  # An export definition needs a unique name, a collection, and a Serializer. If
  # no serializer is provided, a default, naive one will be used.
  # Exports are then exposed via the UI, so the implementer only needs to care
  # about the export definitions.
  component.exports :component_resources do |exports|
    exports.collection do |component|
      MyComponent::Resource.where(component: component)

    exports.serializer MyComponent::ResourceSerializer

  # Import definitions allow data to be imported into a component.
  # For now supported formats for imports are CSV, JSON and Excel (.xls).
  # Every resource type needs it's own creator, which creates resource
  # from parsed data.
  component.imports :component_resources do |imports|
    imports.creator MyComponent::ResourceCreator

Every model in a component doesn’t have to (and should not) know about its parent participatory space, but instead should be scoped to the components.


Components can define settings that modify its behavior. This settings can be defined to be set for the whole life of the component (global settings), or to be set for each different step of the participatory space (step settings).

Each attribute defined can be described through properties:

  • they should have a type: boolean, integer, string (short texts), text (long texts) or enum.

  • they can be required or not

  • they can have a default value

  • text and string attributes can be translated, which will allow admin users to enter values for every language.

  • text attributes can use an editor to edit them as HTML code

  • enum attributes should have a choices attributes that list all the possible values.
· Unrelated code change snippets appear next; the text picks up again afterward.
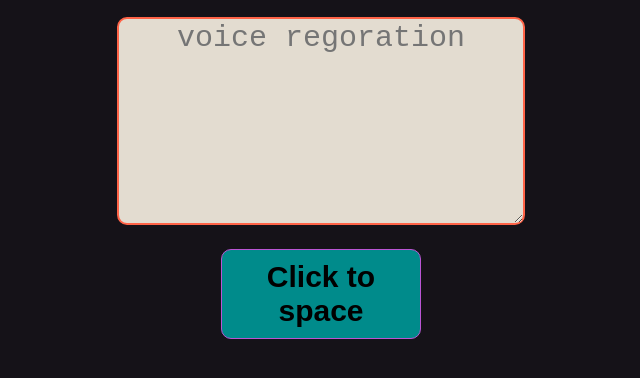
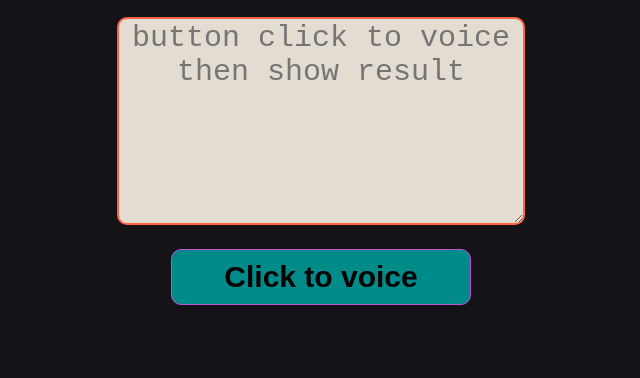
Before and after one commit to mehedi22rifat/js-fun, a plain HTML site: page index.html in a window 1280 px wide. Shown: the part 112-490 px from the top of the page, without its empty margins (319-959 px from the left). Drawn offline with Linux system fonts and the light colour scheme.

Commit message:
added all commit

```diff
--- a/index.html
+++ b/index.html
@@ -9,9 +9,9 @@
 <body>
    <div class="contaier">
     <div class="h1"> Voice Recognition</div>
-    <textarea class="textarea" placeholder="voice regoration" name="" id="textBox"></textarea>
+    <textarea class="textarea" placeholder="button click to voice then show result" name="" id="textBox"></textarea>
     <div>
-        <button onclick="voice()" class="btn-click">Click to space</button>
+        <button onclick="voice()" class="btn-click">Click to voice</button>
     </div>
 </div>
 
--- a/style.css
+++ b/style.css
@@ -33,7 +33,7 @@
 
 .btn-click{
     border: 1px solid mediumorchid;
-    width:200px;
+    width:300px;
     font-size: 30px;
      padding: 10px;
      margin-top: 20px;
```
This could be a lambda function.

  • they can be readonly in some cases, throught a lambda function that received the current component within the context.

# :my_component is the unique name of the component that will be globally registered.
Decidim.register_component(:my_component) do |component|

  component.settings(:global) do |settings|
    settings.attribute :a_boolean_setting, type: :boolean, default: true
    settings.attribute :an_enum_setting, type: :enum, default: "all", choices: %w(all one none)

  component.settings(:step) do |settings|
    settings.attribute :a_text_setting, type: :text, default: false, required: true, translated: true, editor: true
    settings.attribute :a_lambda_enum_setting, type: :enum, default: "all", choices: -> { SomeClass.enum_options }
    settings.attribute :a_readonly_setting, type: :string, readonly: ->(context) { SomeClass.readonly?(context[:component]) }


Each setting should have one or more translation texts related for the admin zone:

  • decidim.components.[component_name].settings.[global|step].[attribute_name]: Admin label for the setting.

  • decidim.components.[component_name].settings.[global|step].[attribute_name]_help: Additional text with help for the setting use.

  • decidim.components.[component_name].settings.[global|step].[attribute_name]_readonly: Additional text for the setting when it is readonly.


This sections explains how to add dummy content to a development application.

Proposals example

  1. In decidim-proposals open lib/decidim/proposals/component.rb.

  2. Find the component.seeds do... block.

  3. Create your dummy content as if you were in a db/seed.rb script.

Tips and Tricks

  • Take advantage of the Faker gem, already in decidim.

  • If you need content for i18n fields, you can use Localizaed, which uses Faker internally.